§ Task: Return only those lines of the material that contain "transactionId".
---------- Provided material ----------
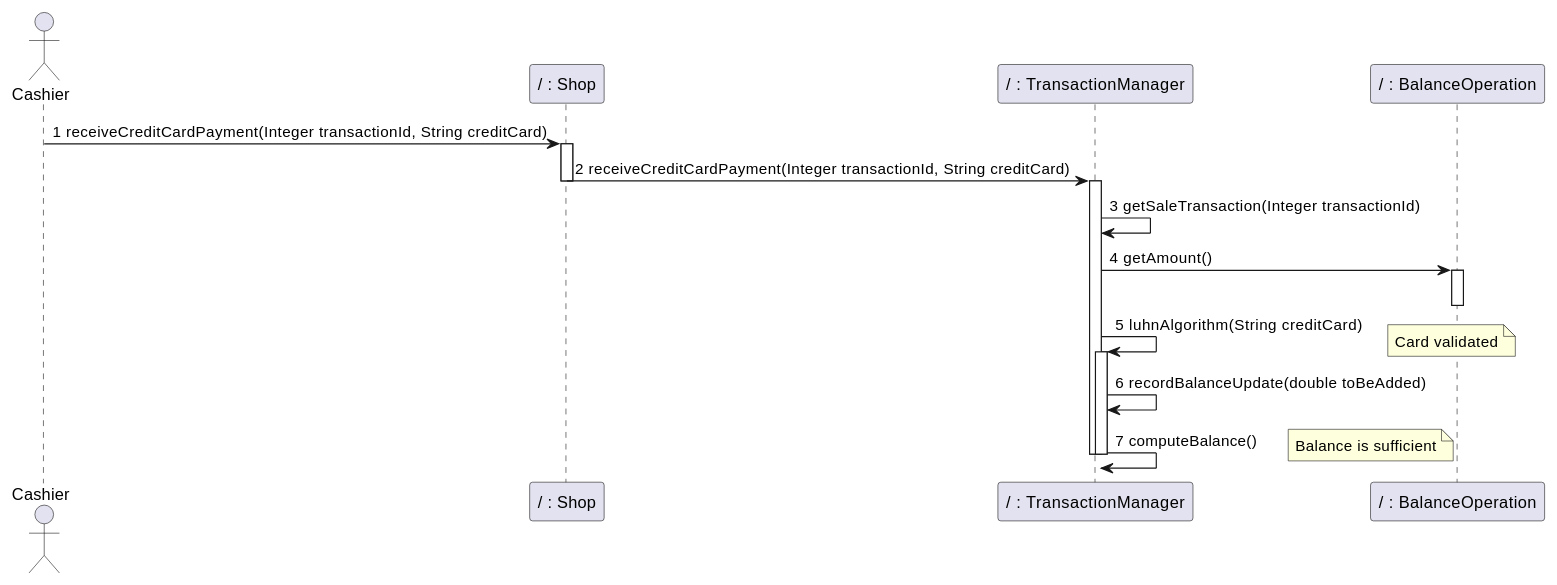
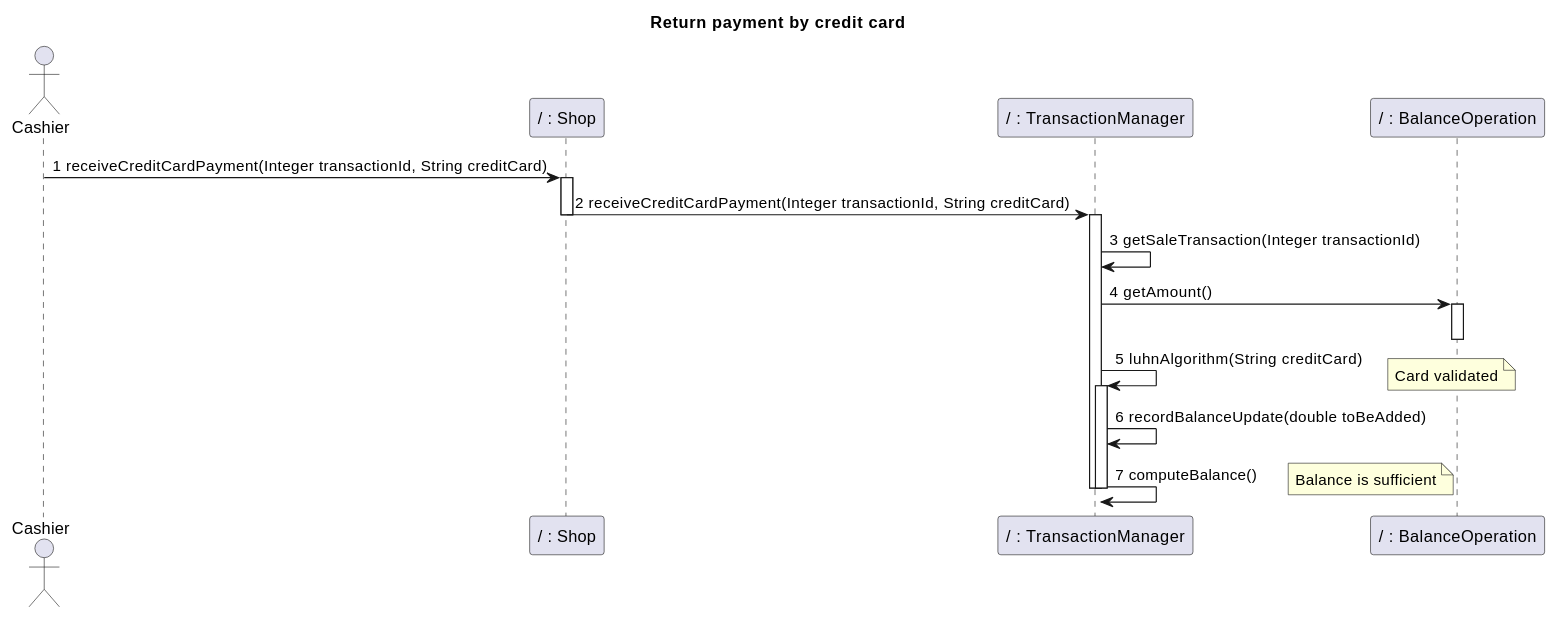
One commit to nicolabattaglino/ezshop changed diagram 31 of 32 in Deliverables/DesignDocument.md. Above: the diagram before and after it, drawn with PlantUML. The commit also changed other lines of this file, not shown here.

````diff
--- a/Deliverables/DesignDocument.md
+++ b/Deliverables/DesignDocument.md
@@ -1459,27 +1500,32 @@
 ```plantuml
 @startuml
+
+title
+Return payment by  credit card
+end title
+
 
 actor Cashier
 participant "/ : Shop" as Shop
 participant "/ : TransactionManager" as TransactionManager
 participant "/ : BalanceOperation" as BalanceOperation
 Cashier -> Shop :1 receiveCreditCardPayment(Integer transactionId, String creditCard)
 activate Shop
 Shop -> TransactionManager:2 receiveCreditCardPayment(Integer transactionId, String creditCard)
 deactivate Shop
 activate TransactionManager
 TransactionManager-> TransactionManager:3 getSaleTransaction(Integer transactionId)
 TransactionManager-> BalanceOperation:4 getAmount()
 activate BalanceOperation
 deactivate BalanceOperation
 TransactionManager -> TransactionManager:5 luhnAlgorithm(String creditCard)
 activate TransactionManager
 note right : Card validated
 TransactionManager -> TransactionManager:6 recordBalanceUpdate(double toBeAdded)
 TransactionManager -> TransactionManager:7 computeBalance()
 deactivate TransactionManager
 note right: Balance is sufficient
 deactivate TransactionManager
 
 @enduml
 ```
````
----------
§ Task response:
 Cashier -> Shop :1 receiveCreditCardPayment(Integer transactionId, String creditCard)
 Shop -> TransactionManager:2 receiveCreditCardPayment(Integer transactionId, String creditCard)
 TransactionManager-> TransactionManager:3 getSaleTransaction(Integer transactionId)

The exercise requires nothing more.